┌──

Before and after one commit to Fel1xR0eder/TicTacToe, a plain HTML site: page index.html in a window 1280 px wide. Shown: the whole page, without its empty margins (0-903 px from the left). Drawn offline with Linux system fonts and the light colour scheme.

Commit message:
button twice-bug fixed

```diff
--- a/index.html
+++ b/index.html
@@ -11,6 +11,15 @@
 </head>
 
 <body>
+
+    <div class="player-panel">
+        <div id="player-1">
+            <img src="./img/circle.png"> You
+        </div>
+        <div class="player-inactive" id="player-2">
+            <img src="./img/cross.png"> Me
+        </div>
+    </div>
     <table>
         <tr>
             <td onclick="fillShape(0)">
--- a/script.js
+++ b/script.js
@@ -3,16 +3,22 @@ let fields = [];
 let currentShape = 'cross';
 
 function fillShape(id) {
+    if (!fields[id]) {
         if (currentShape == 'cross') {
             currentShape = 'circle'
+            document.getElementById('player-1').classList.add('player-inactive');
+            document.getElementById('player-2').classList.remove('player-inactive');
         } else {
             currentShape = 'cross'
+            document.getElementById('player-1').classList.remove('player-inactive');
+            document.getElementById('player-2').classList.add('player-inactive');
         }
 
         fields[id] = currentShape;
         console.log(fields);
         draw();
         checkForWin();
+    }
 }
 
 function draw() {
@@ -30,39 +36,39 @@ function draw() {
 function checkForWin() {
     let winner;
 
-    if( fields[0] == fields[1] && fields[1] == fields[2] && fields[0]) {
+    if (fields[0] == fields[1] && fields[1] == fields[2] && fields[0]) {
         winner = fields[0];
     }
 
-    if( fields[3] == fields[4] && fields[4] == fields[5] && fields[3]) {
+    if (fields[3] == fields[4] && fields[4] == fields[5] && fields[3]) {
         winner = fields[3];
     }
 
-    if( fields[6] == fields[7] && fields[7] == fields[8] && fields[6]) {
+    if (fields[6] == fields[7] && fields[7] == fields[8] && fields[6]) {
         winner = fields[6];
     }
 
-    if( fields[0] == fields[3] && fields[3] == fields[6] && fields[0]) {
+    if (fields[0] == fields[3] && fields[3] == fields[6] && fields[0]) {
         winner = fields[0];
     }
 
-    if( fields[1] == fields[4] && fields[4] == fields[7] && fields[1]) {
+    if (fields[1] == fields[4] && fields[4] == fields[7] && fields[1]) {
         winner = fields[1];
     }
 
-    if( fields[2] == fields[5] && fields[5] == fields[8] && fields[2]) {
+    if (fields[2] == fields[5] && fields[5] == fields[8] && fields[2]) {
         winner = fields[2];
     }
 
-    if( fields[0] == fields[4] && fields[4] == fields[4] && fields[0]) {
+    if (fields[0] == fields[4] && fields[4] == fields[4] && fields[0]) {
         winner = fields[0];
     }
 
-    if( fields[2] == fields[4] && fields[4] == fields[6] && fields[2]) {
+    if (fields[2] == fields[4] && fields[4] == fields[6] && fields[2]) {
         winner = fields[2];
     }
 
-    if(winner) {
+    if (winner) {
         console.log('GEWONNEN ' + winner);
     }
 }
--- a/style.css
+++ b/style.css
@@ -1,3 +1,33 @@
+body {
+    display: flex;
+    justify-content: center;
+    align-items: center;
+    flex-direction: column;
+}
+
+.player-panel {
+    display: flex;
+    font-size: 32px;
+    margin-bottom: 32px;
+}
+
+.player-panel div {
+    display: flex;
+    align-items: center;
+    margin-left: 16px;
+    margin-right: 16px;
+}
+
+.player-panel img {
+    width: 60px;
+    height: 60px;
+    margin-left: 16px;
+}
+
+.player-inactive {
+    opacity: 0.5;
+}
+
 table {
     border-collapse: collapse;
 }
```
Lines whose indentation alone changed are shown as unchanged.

└──
┌──

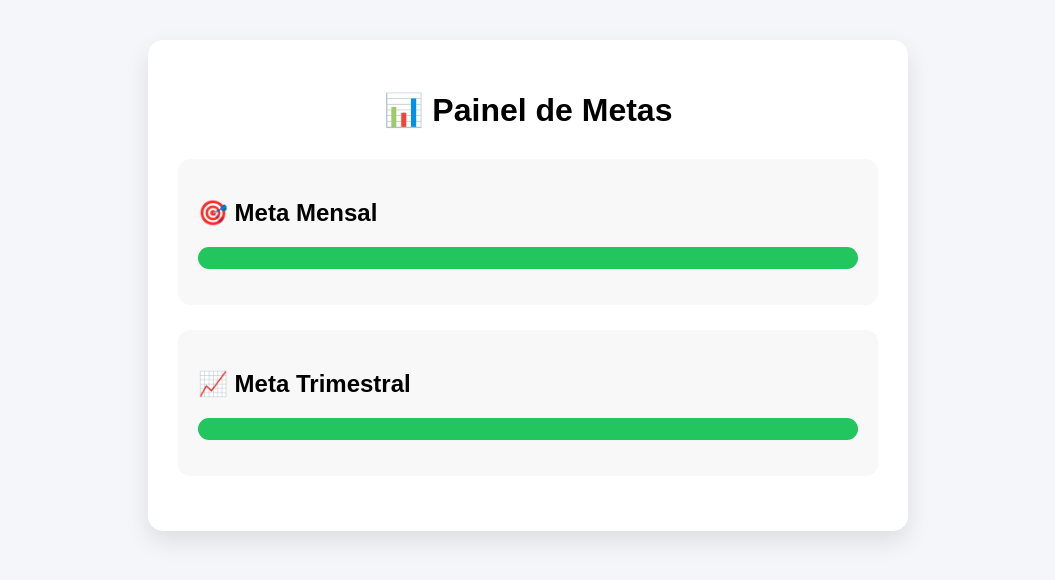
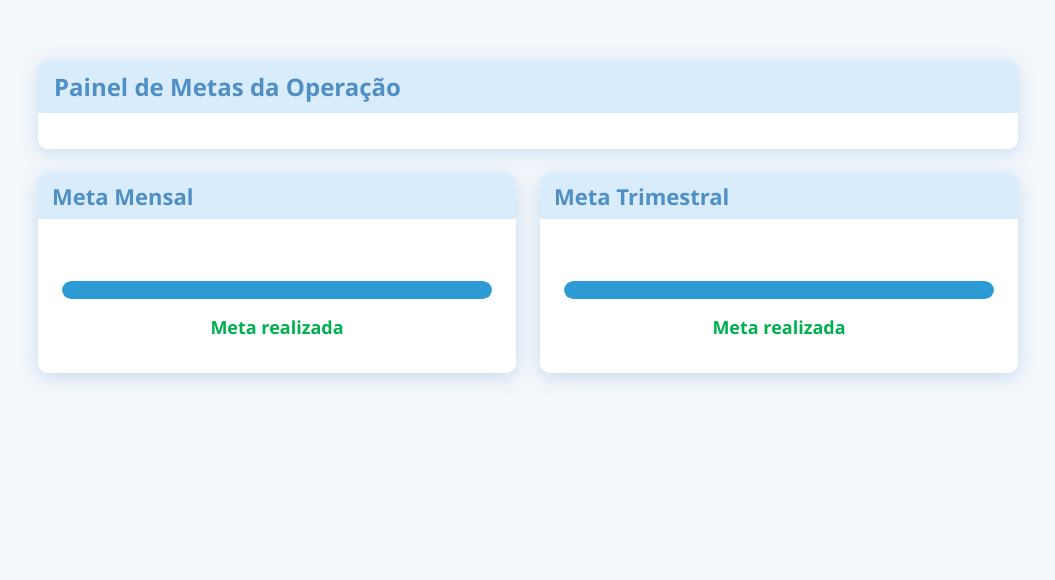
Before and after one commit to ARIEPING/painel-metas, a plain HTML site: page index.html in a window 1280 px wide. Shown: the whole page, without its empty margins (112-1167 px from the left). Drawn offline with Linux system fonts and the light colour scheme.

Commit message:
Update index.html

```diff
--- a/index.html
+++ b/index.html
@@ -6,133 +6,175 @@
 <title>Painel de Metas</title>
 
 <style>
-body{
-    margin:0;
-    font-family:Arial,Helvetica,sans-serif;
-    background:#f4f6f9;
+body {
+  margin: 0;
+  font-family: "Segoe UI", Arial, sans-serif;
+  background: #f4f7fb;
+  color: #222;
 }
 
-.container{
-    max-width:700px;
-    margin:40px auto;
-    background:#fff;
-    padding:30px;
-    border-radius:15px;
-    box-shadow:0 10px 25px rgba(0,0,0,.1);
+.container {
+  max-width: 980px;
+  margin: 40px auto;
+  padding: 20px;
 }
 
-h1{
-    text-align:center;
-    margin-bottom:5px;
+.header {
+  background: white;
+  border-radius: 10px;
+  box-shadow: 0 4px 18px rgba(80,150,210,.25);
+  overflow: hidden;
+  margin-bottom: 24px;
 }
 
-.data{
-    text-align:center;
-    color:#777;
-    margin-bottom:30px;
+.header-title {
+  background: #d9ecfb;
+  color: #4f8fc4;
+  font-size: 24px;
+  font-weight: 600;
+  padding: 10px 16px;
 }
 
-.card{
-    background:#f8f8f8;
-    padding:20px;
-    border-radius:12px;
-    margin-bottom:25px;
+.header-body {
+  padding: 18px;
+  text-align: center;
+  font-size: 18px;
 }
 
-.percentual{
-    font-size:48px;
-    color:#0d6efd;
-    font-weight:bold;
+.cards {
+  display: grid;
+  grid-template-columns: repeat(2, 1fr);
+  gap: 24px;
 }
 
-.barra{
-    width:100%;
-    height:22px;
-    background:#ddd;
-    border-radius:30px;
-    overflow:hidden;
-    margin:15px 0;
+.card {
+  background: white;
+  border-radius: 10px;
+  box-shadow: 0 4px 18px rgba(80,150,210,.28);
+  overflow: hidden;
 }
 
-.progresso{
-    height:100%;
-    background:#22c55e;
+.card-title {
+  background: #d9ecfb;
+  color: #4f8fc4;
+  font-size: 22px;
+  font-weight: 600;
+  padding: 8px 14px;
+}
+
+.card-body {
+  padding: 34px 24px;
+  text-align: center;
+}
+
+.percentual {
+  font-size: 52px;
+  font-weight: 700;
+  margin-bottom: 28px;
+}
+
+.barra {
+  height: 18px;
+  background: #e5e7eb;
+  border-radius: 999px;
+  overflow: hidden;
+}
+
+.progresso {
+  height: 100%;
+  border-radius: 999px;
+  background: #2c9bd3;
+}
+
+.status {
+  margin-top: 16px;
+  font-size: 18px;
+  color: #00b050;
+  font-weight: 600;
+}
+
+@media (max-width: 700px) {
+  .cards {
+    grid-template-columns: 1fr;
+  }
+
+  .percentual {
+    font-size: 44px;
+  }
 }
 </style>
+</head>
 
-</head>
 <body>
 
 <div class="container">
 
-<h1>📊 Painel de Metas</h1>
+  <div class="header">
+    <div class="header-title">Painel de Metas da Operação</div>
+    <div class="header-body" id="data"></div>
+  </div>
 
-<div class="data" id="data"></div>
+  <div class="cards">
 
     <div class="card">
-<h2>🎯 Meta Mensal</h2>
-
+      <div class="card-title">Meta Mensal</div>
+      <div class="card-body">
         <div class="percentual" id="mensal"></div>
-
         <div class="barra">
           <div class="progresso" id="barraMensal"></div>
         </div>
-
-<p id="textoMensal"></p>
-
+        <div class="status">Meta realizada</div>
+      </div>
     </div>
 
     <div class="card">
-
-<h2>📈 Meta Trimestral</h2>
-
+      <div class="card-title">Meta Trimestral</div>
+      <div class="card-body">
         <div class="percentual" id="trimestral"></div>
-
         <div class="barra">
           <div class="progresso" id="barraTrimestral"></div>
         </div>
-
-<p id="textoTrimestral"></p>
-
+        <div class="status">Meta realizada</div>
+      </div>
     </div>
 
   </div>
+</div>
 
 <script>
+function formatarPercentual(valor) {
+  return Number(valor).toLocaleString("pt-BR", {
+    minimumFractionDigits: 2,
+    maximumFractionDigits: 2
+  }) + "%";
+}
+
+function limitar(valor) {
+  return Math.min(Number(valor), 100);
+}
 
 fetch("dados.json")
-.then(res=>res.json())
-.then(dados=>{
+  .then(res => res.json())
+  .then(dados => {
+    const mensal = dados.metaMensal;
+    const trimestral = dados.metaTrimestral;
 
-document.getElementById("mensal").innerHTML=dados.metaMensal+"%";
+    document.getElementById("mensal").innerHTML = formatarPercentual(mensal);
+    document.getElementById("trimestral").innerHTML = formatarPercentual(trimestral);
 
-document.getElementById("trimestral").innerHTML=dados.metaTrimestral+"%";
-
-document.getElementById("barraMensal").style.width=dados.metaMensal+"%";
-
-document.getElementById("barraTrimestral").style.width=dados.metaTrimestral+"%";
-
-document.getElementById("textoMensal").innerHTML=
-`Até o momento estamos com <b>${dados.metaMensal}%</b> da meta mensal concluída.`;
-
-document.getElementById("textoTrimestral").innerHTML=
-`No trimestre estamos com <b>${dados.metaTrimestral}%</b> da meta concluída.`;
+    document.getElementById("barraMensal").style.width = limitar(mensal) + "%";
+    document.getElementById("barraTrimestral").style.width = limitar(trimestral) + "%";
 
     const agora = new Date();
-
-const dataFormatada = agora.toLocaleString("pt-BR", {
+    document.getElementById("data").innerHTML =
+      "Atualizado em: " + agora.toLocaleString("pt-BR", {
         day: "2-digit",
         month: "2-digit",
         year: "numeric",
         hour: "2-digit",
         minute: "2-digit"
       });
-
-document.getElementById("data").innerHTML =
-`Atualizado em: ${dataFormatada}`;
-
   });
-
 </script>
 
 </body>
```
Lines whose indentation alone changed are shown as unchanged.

└──

**Task instructions:** Check every line above for the string "border" and copy those that have it.

**Solution below:**
     border-collapse: collapse;
-    border-radius:15px;
+  border-radius: 10px;
-    border-radius:12px;
-    border-radius:30px;
+  border-radius: 10px;
+  border-radius: 999px;
+  border-radius: 999px;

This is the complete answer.